We met up with someone on the other side of a mountain recently. It was in a town. We were going to get something to eat.
Through the wonders of modern technology, the other person sent us a pin on a map to indicate their location. We arrived a little while later and did the same thing at the same spot, assuming they’d wandered off. Turns out they hadn’t and the two of us sat confused on opposite sides of the same concrete barrier for five minutes or so, virtually within touching distance. As a result of this technologically-induced incompetence we have resolved to wander around shouting the other person’s name should we find ourself in a similar situation in the future.
Meeting can be done better than this. At the minute, Rohit Sharma’s bat is meeting the ball in a way that would be hard to improve upon. In this instance we suspect the positive influence of technology. The process just looks too smooth and automatic for a human to be in any way involved.
Rohit holds his drone bat and it simply gets on with things. It must be connected to the drone ball via The Internet of Things and between the two of them, they work out precisely when and where to meet up.
This has been happening all tournament, but it only really became unignorably evident with Rohit’s silky dismissal against Sri Lanka.

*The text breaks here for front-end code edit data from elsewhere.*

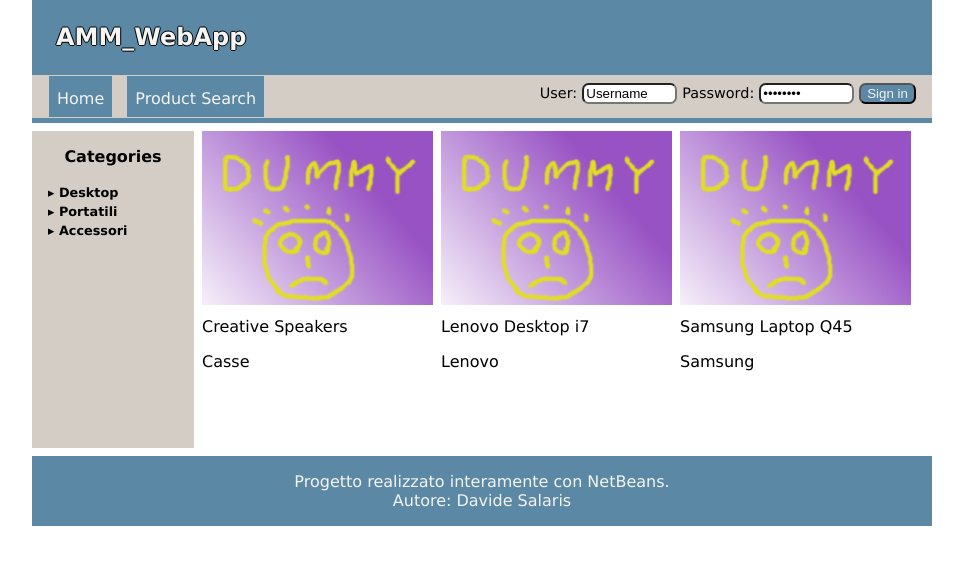
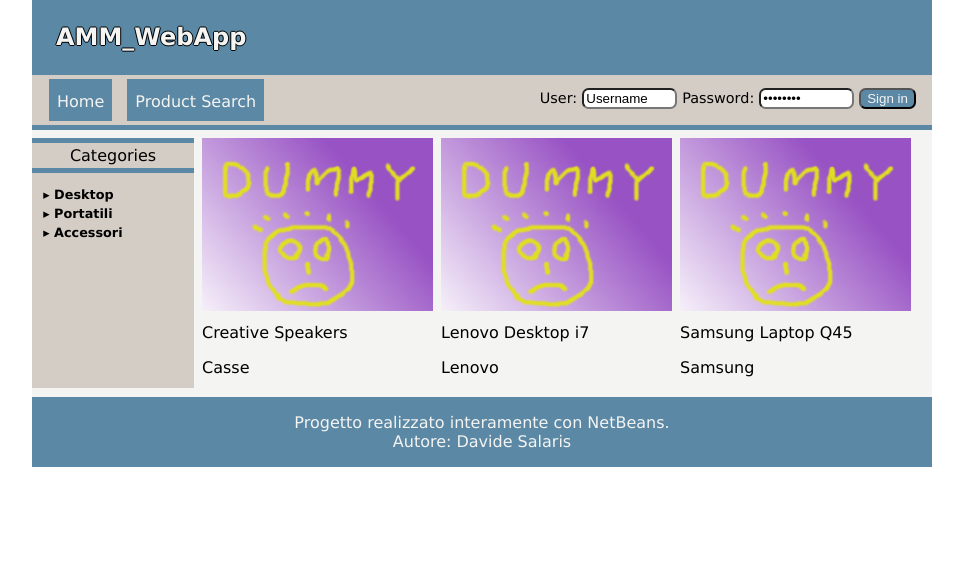
Before and after one commit to BOFH873/AMM_WebApp, a PHP site: page /AMM_WebApp/?page=1 in a window 1280 px wide. Shown: the part 26-591 px from the top of the page, without its empty margins (158-1121 px from the left). Run offline with PHP 8.4, Linux system fonts and the light colour scheme; data comes from the database, SQL or seed files in the repository.

Commit message:
Aggiunti stili pannelli utente e form profilo

```diff
--- a/css/style.css
+++ b/css/style.css
@@ -24,16 +24,22 @@ Foundation, Inc., 59 Temple Place - Suite 330, Boston, MA  02111-1307, USA.
 @media only screen and (min-width: 1024px) {
 
     /**
-     * Regole per la gestione del layout
+     * Regole per la gestione del layout (default view)
      */
 
-    #page {
+    body
+    {
+        margin: 0;
+    }
+    #page
+    {
         width: 900px;
         margin-left: auto;
         margin-right: auto;
         margin-top: 25px;
         margin-bottom:25px;
 
+        background-color: #F4F4F2;
         font-family: Verdana, sans-serif;
     }
 
@@ -77,6 +83,8 @@ Foundation, Inc., 59 Temple Place - Suite 330, Boston, MA  02111-1307, USA.
     #nav-list li
     {
         display: inline-block;
+        margin-top: 0.2em;
+        margin-bottom: 0.2em;
         margin-right: 0.5em;
 
         background-color: #5B88A5;
@@ -112,8 +120,8 @@ Foundation, Inc., 59 Temple Place - Suite 330, Boston, MA  02111-1307, USA.
     #logged-in
     {
         padding-right: 1em;
-        padding-top: 0.6em;
-        padding-bottom: 0.5em;
+        padding-top: 0.8em;
+        padding-bottom: 0.6em;
         margin: 0;
         font-size: 0.9em;
     }
@@ -121,8 +129,8 @@ Foundation, Inc., 59 Temple Place - Suite 330, Boston, MA  02111-1307, USA.
     #login-form
     {
         padding-right: 1em;
-        padding-top: 0.5em;
-        padding-bottom: 0.5em;
+        padding-top: 0.8em;
+        padding-bottom: 0.6em;
         margin: 0;
     }
 
@@ -169,15 +177,54 @@ Foundation, Inc., 59 Temple Place - Suite 330, Boston, MA  02111-1307, USA.
         float: left;
         margin-top: 0.5em;
         margin-bottom: 0.5em;
+        min-height: 250px;
 
         background-color: #D4CDC5;
     }
 
-    #categories-list-title
+    #left-panel > h4
     {
         text-align: center;
-        padding-top: 1em;
+        padding-top: 0.2em;
+        padding-bottom: 0.2em;
         margin: 0;
+        font-weight: normal;
+        border-bottom: thick solid #5B88A5;
+        border-top: thick solid #5B88A5;
+    }
+
+    #admin-panel, #user-panel
+    {
+        text-align: center;
+        padding-top: 0.7em;
+        padding-left: 0;
+        padding-bottom: 0.7em;
+        margin: 0;
+
+        list-style-type: none;
+    }
+
+    #admin-panel li, #user-panel li
+    {
+        margin-left: 0.2em;
+        margin-right: 0.2em;
+        border: thin solid rgba(0, 0, 0, 0.0);
+    }
+
+    #admin-panel li:hover, #user-panel li:hover
+    {
+        border: thin solid #FFAF37;
+    }
+
+    #admin-panel a, #user-panel a
+    {
+        display: block;
+        width:100%;
+        text-decoration: none;
+        background-color: #5B88A5;
+        color: #F4F4F2;
+
+        font-size: small;
     }
 
 
@@ -260,11 +307,10 @@ Foundation, Inc., 59 Temple Place - Suite 330, Boston, MA  02111-1307, USA.
 
     ul.collapsible
     {
-        padding-left: 1em;
-        padding-top: 1em;
-        padding-bottom: 1em;
+        padding-left: 0.7em;
+        padding-top: 0.7em;
+        padding-bottom: 0.7em;
         margin: 0;
-        min-height: 250px;
 
         list-style-type: none;
     }
@@ -307,4 +353,53 @@ Foundation, Inc., 59 Temple Place - Suite 330, Boston, MA  02111-1307, USA.
         display: none;
     }
 
+    /**
+     * Regole per la gestione del layout (user view)
+     */
+
+
+    #profile-form
+    {
+        margin: 0.5em;
+    }
+
+    #profile-form > p
+    {
+        display: inline-block;
+        width: 100%;
+        text-align: right;
+        margin: 0;
+        padding-bottom: 0.2em;
+    }
+
+    #profile-form > #submit-paragraph
+    {
+        padding-top: 1em;
+        text-align: center;
+    }
+
+    #profile-form > p > label
+    {
+        display: inline-block;
+        width: 20%;
+        text-align: left;
+    }
+
+    #profile-form > p > input
+    {
+        display: inline-block;
+        width: 50%;
+        margin-right: 15%;
+        //border-style: none;
+        text-align: left;
+    }
+
+    #profile-form > p > #user-submit
+    {
+        width: auto;
+        border-radius: 0.5em;
+        background-color: #5B88A5;
+        color: #F4F4F2
+    }
+
 }
```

Rarely has a false shot showcased such certainty and precision. This was not human error. This was artificial intelligence deliberately doing something you didn’t want it to do and doing that thing absolutely perfectly. Even as the ball was being released, Rohit was already chipping it directly to mid off.
Rohit Sharma gets out beautifully.